The very first element in the Capital Asset Pricing Model formula for cost of equity is the risk-free rate of interest. If the risk-free rate falls, we would expect the cost of equity to fall. If the cost of equity and the cost of debt both fall as a result of reduced interest rates, we would expect the cost of capital to fall. If the cost of capital falls, we would expect a given stream of expected cash flows to attract a higher capital value independent of whatever might be happening to income and/or rents levels.

Consider the eurozone’s benchmark risk-free rate, the average yield on 10-year German government bonds. Twenty years ago, it was 4.2%. A decade ago, it was 3.9%. Today German 10-year government bonds yield less than 0.4%. Consider also the prospect that this big fall in interest rates is unlikely to be reversed any time soon. Instead, it is likely that we face a lengthy period before we see interest rates back at 2008 or 1998 levels.


The other big factor influencing residential property prices is our population. At the height of our economic boom, in 2007, the population of Ireland was 4.34 million. Last year, in 2017, our population reached 4.78 million, an increase of around 440,000 compared to a decade earlier.

I should say that these are official estimates of our population. When the census was last carried out, in 2016, it was reported that there were 9,575 Chinese nationals staying here on Census night. I reckon that this figure is a very considerable understatement of the actual number of Chinese resident here. I would therefore guess that Ireland’s actual population growth has been even stronger than official statistics indicate. Strong population growth and strong economic growth together with low levels of construction of new dwellings explains why’s latest quarterly report indicates that rent levels are now 30% higher than in 2007. 

Discounted cash flow model

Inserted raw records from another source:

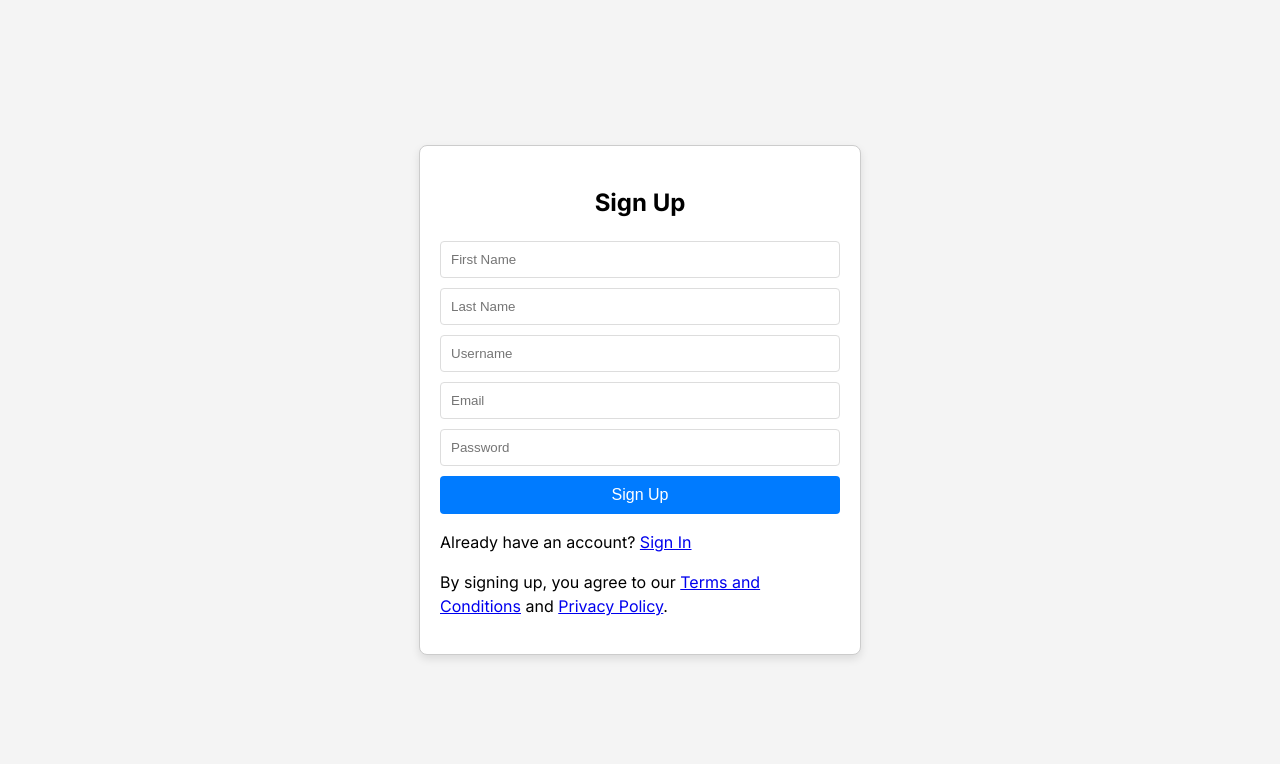
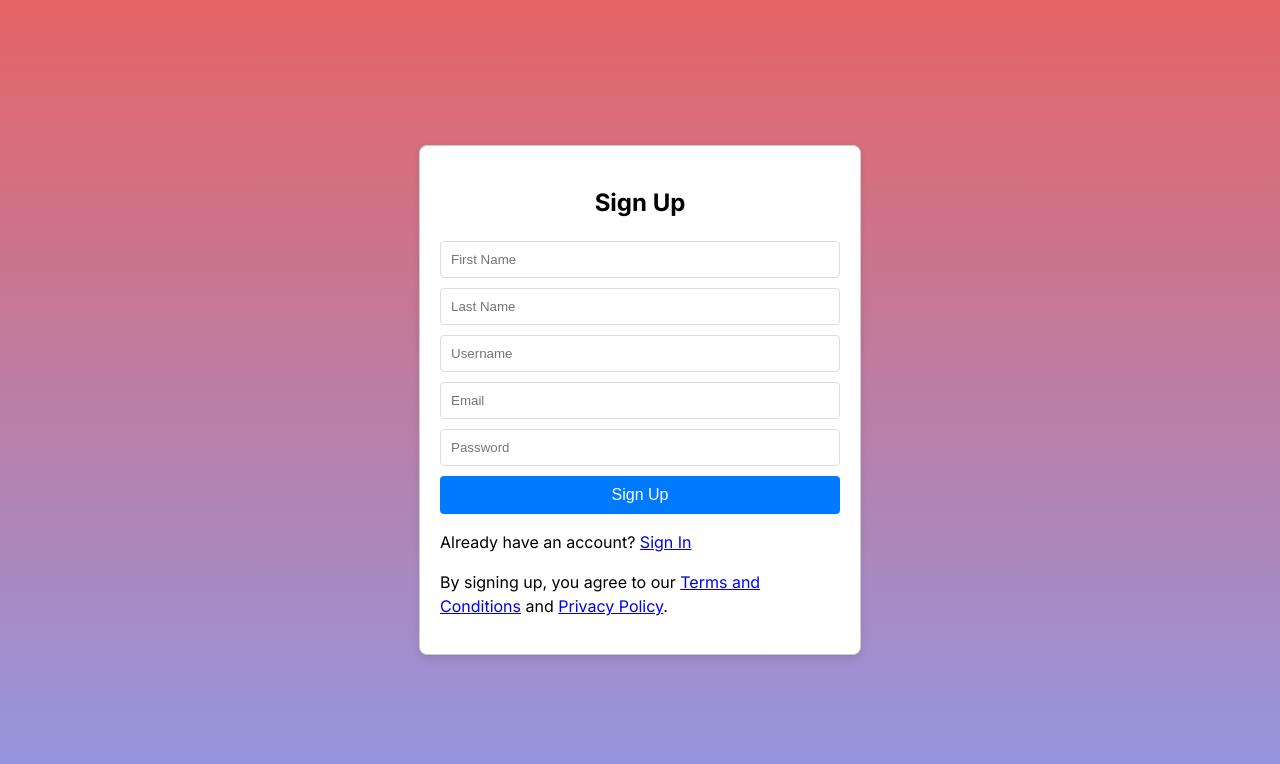
Before and after one commit to import-srfi-175/ResearchX, a React (Vite) app in the folder app/frontend/: page /signup in a window 1280 px wide. Shown: the top 764 px of the page. Built offline with nearby package versions, Linux system fonts and the light colour scheme; a web font is replaced by a local one.

Commit message:
Add theme gradient to website body

```diff
--- a/app/frontend/src/styles/Hero.css
+++ b/app/frontend/src/styles/Hero.css
@@ -1,3 +1,7 @@
+body {
+    background: linear-gradient(#e66465, #9198e5);
+}
+
 .hero {
     display: grid;
     grid-template-columns: repeat(2, 1fr);
--- a/app/frontend/src/styles/Navbar.css
+++ b/app/frontend/src/styles/Navbar.css
@@ -5,6 +5,7 @@
   justify-content: space-between;
   padding-left: 20px;
   width: 100%;
+  background-color: white;
 }
 
 .navbar--items {
--- a/app/frontend/src/styles/Recent.css
+++ b/app/frontend/src/styles/Recent.css
@@ -26,11 +26,12 @@
   }
 
   .download-button {
-    background-color: #007bff;
+    background-color: pink;
     color: white;
     padding: 5px 10px;
     border-radius: 4px;
     text-decoration: none;
+
   }
 
   .download-button:hover {
--- a/app/frontend/src/styles/SignIn.css
+++ b/app/frontend/src/styles/SignIn.css
@@ -4,6 +4,7 @@
     align-items: center;
     min-height: 100vh;
     background-color: #f4f4f4; /* Light background color for contrast */
+    background: linear-gradient(#e66465, #9198e5);
   }
 
   .sign-in-form {
--- a/app/frontend/src/styles/SignUp.css
+++ b/app/frontend/src/styles/SignUp.css
@@ -3,7 +3,8 @@
     justify-content: center;
     align-items: center;
     min-height: 100vh;
-    background-color: #f4f4f4; /* Light background color for contrast */
+    background-color: #f4f4f4;
+    background: linear-gradient(#e66465, #9198e5);
   }
 
   .sign-up-form {
```
Also changed, not shown: app/frontend/src/styles/App.css (line endings or trailing spaces).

The best way to get a handle on residential property prices is to analyse them using a discounted cash flow model. This takes into account interest rate variations and changes in rent levels. Such models are subject to very considerable uncertainty because of the difficulty in accurately estimating key input variables. My model of Irish residential house prices does not suggest any significant deviation from fundamental value. That’s not to say that a recession mightn’t cause prices to dip, but it doesn’t support notions that residential property prices have returned to bubble levels – especially not with mortgage credit levels down 40% compared to a decade ago.

Cormac Lucey FCA is an economic commentator and lecturer at Chartered Accountants Ireland.